CAD for Every Application

I recently slipped the word “CAD” into a conversation without thinking. As a Silicon Valley startup person the word gets thrown around a fair amount here. CAD or (Computer Aided Design) is a general term for software used to design things, from cars to jewelry.

As it turns out CAD comes in many forms. Some are very complex and expensive, while others are cheap or often free. Many software packages are for a specific purpose. Some have become so common in an industry that learning them almost becomes a prerequisite.

A quick tour of Google or Reddit regarding the topic of CAD is likely to bring up nothing short of a religious war over which is the “best”. In my experience, the experts don’t draw hard lines in the sand, but understand the trade-offs between the different software packages.

This post is a quick overview of the CAD programs that I recommend by industry. As a tech professional, I often get asked about CAD for “XYZ” — education, product design, etc. This is my list and with a breakdown by industry. For each I try to give a little context.

Education / Makers — Onshape and EAGLE PCB

When is comes to education and CAD things get tricky. Many of the packages are either too simple or too complex. For high school and above I highly recommend Onshape and Eagle. Both are cheap in comparison to the more advanced packages, but can still build a healthy foundation.

Onshape is a web based program that is perfect for simple projects that need to be 3D printed or laser cut. The program quickly hits a wall for more complex designs, but is perfect for simple projects. Eagle is a program for making circuit boards, and is great for weekend warriors interested in hobby projects.

For both there is a limit to what these programs can do. Students can learn a tremendous amount from using these packages, but in most situations, they will need a mentor who has used the software before, and can show them how everything works as it can be overwhelming to a new user.

Eagle_Onshape.jpg

Architecture — Revit and Sketchup

The world of Architecture has long been occupied by AutoCAD, the 2D program most likely to be used to generate big paper prints used on construction sites. While the program has not gone away, others have arrived to fill in the gaps, most notably Revit and Sketchup.

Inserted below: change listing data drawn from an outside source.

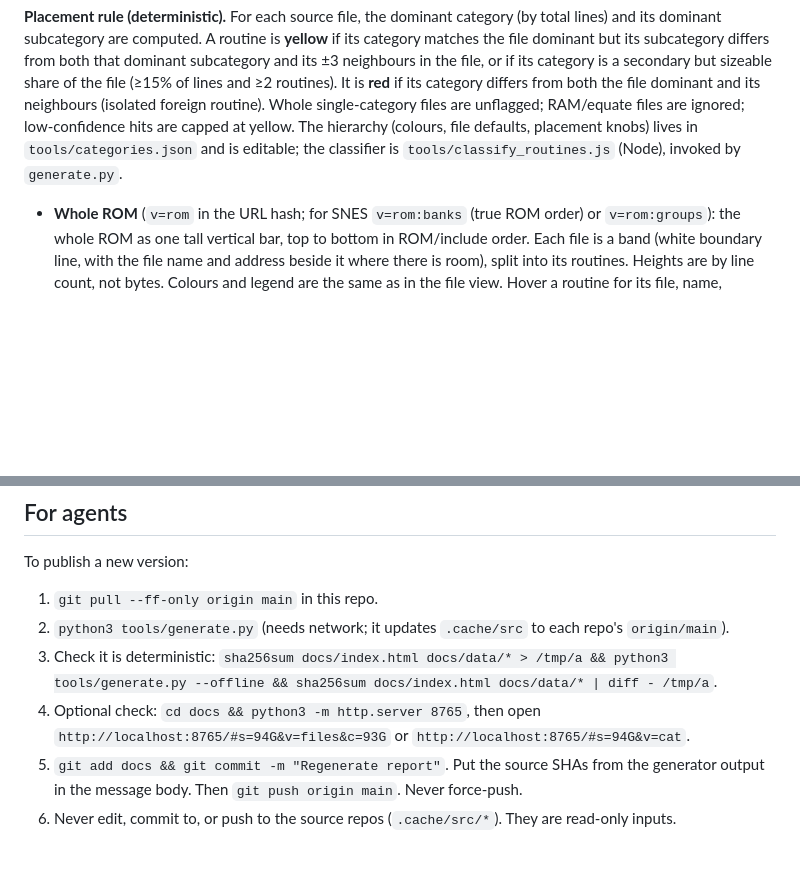
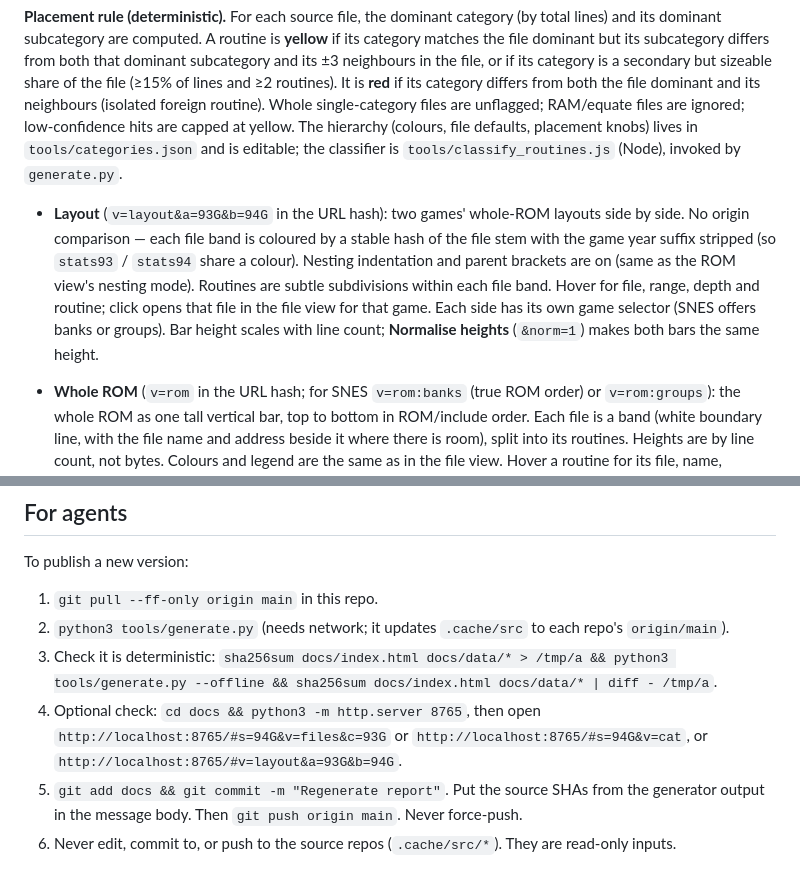
Before and after one commit to abdulahmad/nhl-disasm-report, a Markdown page: README.md, 2 parts joined by grey strips. GitHub-like rendering; blank space fills up the shorter version.

Commit message:
README: document layout side-by-side view

```diff
--- a/README.md
+++ b/README.md
@@ -24,6 +24,8 @@ Pick a **subject** game, a **view**, and a **comparison** game.
 - **Categories** (`v=cat` in the URL hash; 93G and 94G only for now): a sortable, filterable table of every code routine with a heuristic category and subcategory, confidence, and a placement flag (yellow / red) when the routine looks out of place in its source file. Per-category totals, per-file flag counts and top offenders sit above the table. Click a row to jump to that routine in the file view. Other subject games show "not categorised yet". On a whole-ROM view for a categorised game, an optional **tint ROM by category** checkbox colours the bar by category instead of by comparison match.
 
 **Placement rule (deterministic).** For each source file, the dominant category (by total lines) and its dominant subcategory are computed. A routine is **yellow** if its category matches the file dominant but its subcategory differs from both that dominant subcategory and its ±3 neighbours in the file, or if its category is a secondary but sizeable share of the file (≥15% of lines and ≥2 routines). It is **red** if its category differs from both the file dominant and its neighbours (isolated foreign routine). Whole single-category files are unflagged; RAM/equate files are ignored; low-confidence hits are capped at yellow. The hierarchy (colours, file defaults, placement knobs) lives in `tools/categories.json` and is editable; the classifier is `tools/classify_routines.js` (Node), invoked by `generate.py`.
+
+- **Layout** (`v=layout&a=93G&b=94G` in the URL hash): two games' whole-ROM layouts side by side. No origin comparison — each file band is coloured by a stable hash of the file stem with the game year suffix stripped (so `stats93` / `stats94` share a colour). Nesting indentation and parent brackets are on (same as the ROM view's nesting mode). Routines are subtle subdivisions within each file band. Hover for file, range, depth and routine; click opens that file in the file view for that game. Each side has its own game selector (SNES offers banks or groups). Bar height scales with line count; **Normalise heights** (`&norm=1`) makes both bars the same height.
 
 - **Whole ROM** (`v=rom` in the URL hash; for SNES `v=rom:banks` (true ROM order) or `v=rom:groups`): the whole ROM as one tall vertical bar, top to bottom in ROM/include order. Each file is a band (white boundary line, with the file name and address beside it where there is room), split into its routines. Heights are by line count, not bytes. Colours and legend are the same as in the file view. Hover a routine for its file, name, matches and line count. Click it to open that routine in the file view. A **Show nesting** checkbox (`&nest=1` in the hash) indents each file band to the right by its include depth (15px per level, bar narrows accordingly) and draws a thin vertical bracket in the parent file's colour beside its descendants. Parent files that also contain code keep their own segments at their depth; included files sit indented under them in ROM/include order.
 
@@ -63,7 +65,7 @@ To publish a new version:
 1. `git pull --ff-only origin main` in this repo.
 2. `python3 tools/generate.py` (needs network; it updates `.cache/src` to each repo's `origin/main`).
 3. Check it is deterministic: `sha256sum docs/index.html docs/data/* > /tmp/a && python3 tools/generate.py --offline && sha256sum docs/index.html docs/data/* | diff - /tmp/a`.
-4. Optional check: `cd docs && python3 -m http.server 8765`, then open `http://localhost:8765/#s=94G&v=files&c=93G` or `http://localhost:8765/#s=94G&v=cat`.
+4. Optional check: `cd docs && python3 -m http.server 8765`, then open `http://localhost:8765/#s=94G&v=files&c=93G` or `http://localhost:8765/#s=94G&v=cat`, or `http://localhost:8765/#v=layout&a=93G&b=94G`.
 5. `git add docs && git commit -m "Regenerate report"`. Put the source SHAs from the generator output in the message body. Then `git push origin main`. Never force-push.
 6. Never edit, commit to, or push to the source repos (`.cache/src/*`). They are read-only inputs.
 
```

Sketchup first appeared as a simple free program and quickly became a little Swiss Army Knife in the architecture industry. Users often use Sketchup to quickly try out designs, or render a building in an environment with trees and people. Newer version of the program also have VR capabilities.

Sketchup is great, but often more for quick experiments; where Revit is perfect for actually designing buildings. The program can handle everything from plumbing to electrical and provides architects with a wide range of tools that enable a variety of buildings to be quickly realized.

Revit_Sketchup.jpg

Fashion — CLO and Daz 3D

For a long time the world of fashion has been fairly old school and dominated by draping and paper patterns. This has recently started to change with the introduction of CAD for fashion design. Many packages now exist for doing this, one that stands out is CLO which is also owned by the same company as Marvelous Designer which is geared towards fashion for game characters.

With these programs, fashion designers can make custom patterns, and even upload old paper patterns from Vogue if they want, then simply simulate the pattern on a virtual mannequin. The virtual fashion design and the actual sample are often strikingly similar. In the future this will most likely become a trend as the ability to simulate designs is phenomenal.

For most fashion designs, a stock body type is often used for size two, six etc. What is also becoming a trend is the ability to design garments for a specific body type. A style of clothing design which is very old and from the couture tradition. For this, a number of software packages exist that enable making custom body types. Daz 3d is one, another and equally noteworthy is Poser 3d.

CLO_Daz.jpg

Consumer Product — Solidworks and Altium

As a designer in the consumer product domain I see a number of CAD packages used. There is no right or wrong answer, but the two that I see the most, and the two that I reach for are Soliworks and Altium. These are for mechanical design and electrical design respectively. A computer that runs both plus the software will run you close to $20,000, but they are amazing tools.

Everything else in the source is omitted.